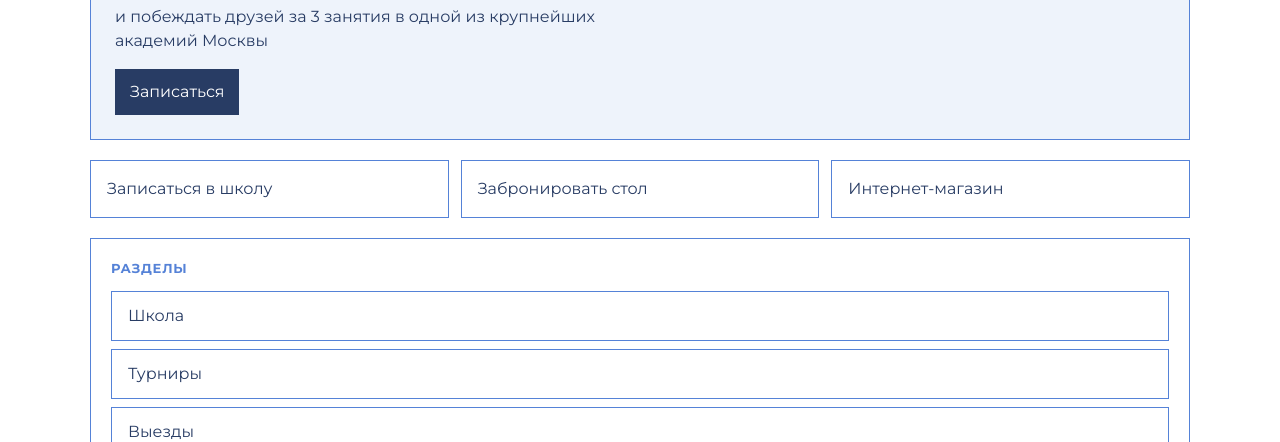
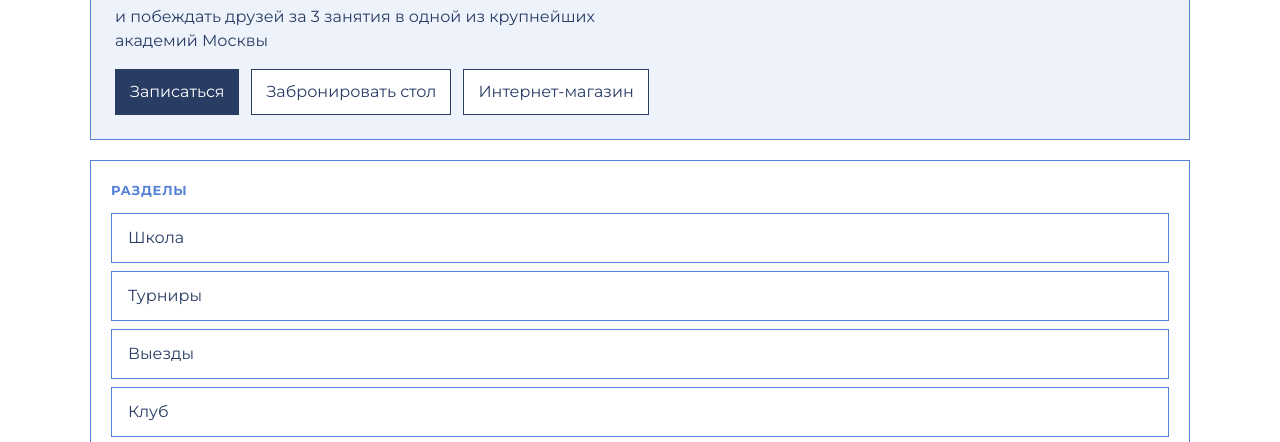
Before and after one commit to kostyasud/kostyasud.github.io, a plain HTML site: page mab/index.html in a window 1280 px wide. Shown: the part 357-799 px from the top of the page. Drawn offline with Linux system fonts and the light colour scheme.

Commit message:
Поставить кнопки записи, брони и магазина в один ряд слайдера.

```diff
--- a/mab/index.html
+++ b/mab/index.html
@@ -54,7 +54,8 @@
   .slider-kicker { margin: 0; font-size: 12px; font-weight: 700; letter-spacing: .08em; text-transform: uppercase; color: var(--blue); }
   .slider-title { margin: 0; font-size: 32px; font-weight: 700; line-height: 1.15; }
   .slider p { margin: 0; max-width: 520px; }
-  .slider .btn { align-self: start; margin-top: 8px; }
+  .slider-actions { display: flex; flex-wrap: wrap; gap: 12px; margin-top: 8px; }
+  .slider-actions .btn-white { background: var(--white); color: var(--navy); }
   .actions, .cards, .people { display: grid; gap: 12px; }
   .actions { grid-template-columns: repeat(3, 1fr); }
   .actions a, .cards article, .people article { border: 1px solid var(--blue); padding: 16px; display: block; }
@@ -348,14 +349,13 @@ const pages = {
       <p class="slider-kicker">Слайдер</p>
       <p class="slider-title">Научись играть<br>в&nbsp;бильярд</p>
       <p>и побеждать друзей за 3 занятия в&nbsp;одной из крупнейших академий Москвы</p>
-      <a class="btn" href="#/shkola">Записаться</a>
+      <div class="slider-actions">
+        <a class="btn" href="#/shkola">Записаться</a>
+        <a class="btn btn-white" href="#/klub/bron">Забронировать стол</a>
+        <a class="btn btn-white" href="#/magazin">Интернет-магазин</a>
+      </div>
     </section>
-    <div class="actions">
-      <a href="#/shkola">Записаться в школу</a>
-      <a href="#/klub/bron">Забронировать стол</a>
-      <a href="#/magazin">Интернет-магазин</a>
-    </div>
-    <div class="block" style="margin-top:20px"><h3>Разделы</h3><div class="links">
+    <div class="block"><h3>Разделы</h3><div class="links">
       ${NAV.map(item => `<a href="#${item.href}">${item.title}</a>`).join("")}
     </div></div>`,
 
```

• Problem to solve: In the material above, find each line containing the word "margin" and copy it.

• Exercise result:
   .slider-kicker { margin: 0; font-size: 12px; font-weight: 700; letter-spacing: .08em; text-transform: uppercase; color: var(--blue); }
   .slider-title { margin: 0; font-size: 32px; font-weight: 700; line-height: 1.15; }
   .slider p { margin: 0; max-width: 520px; }
-  .slider .btn { align-self: start; margin-top: 8px; }
+  .slider-actions { display: flex; flex-wrap: wrap; gap: 12px; margin-top: 8px; }
-    <div class="block" style="margin-top:20px"><h3>Разделы</h3><div class="links">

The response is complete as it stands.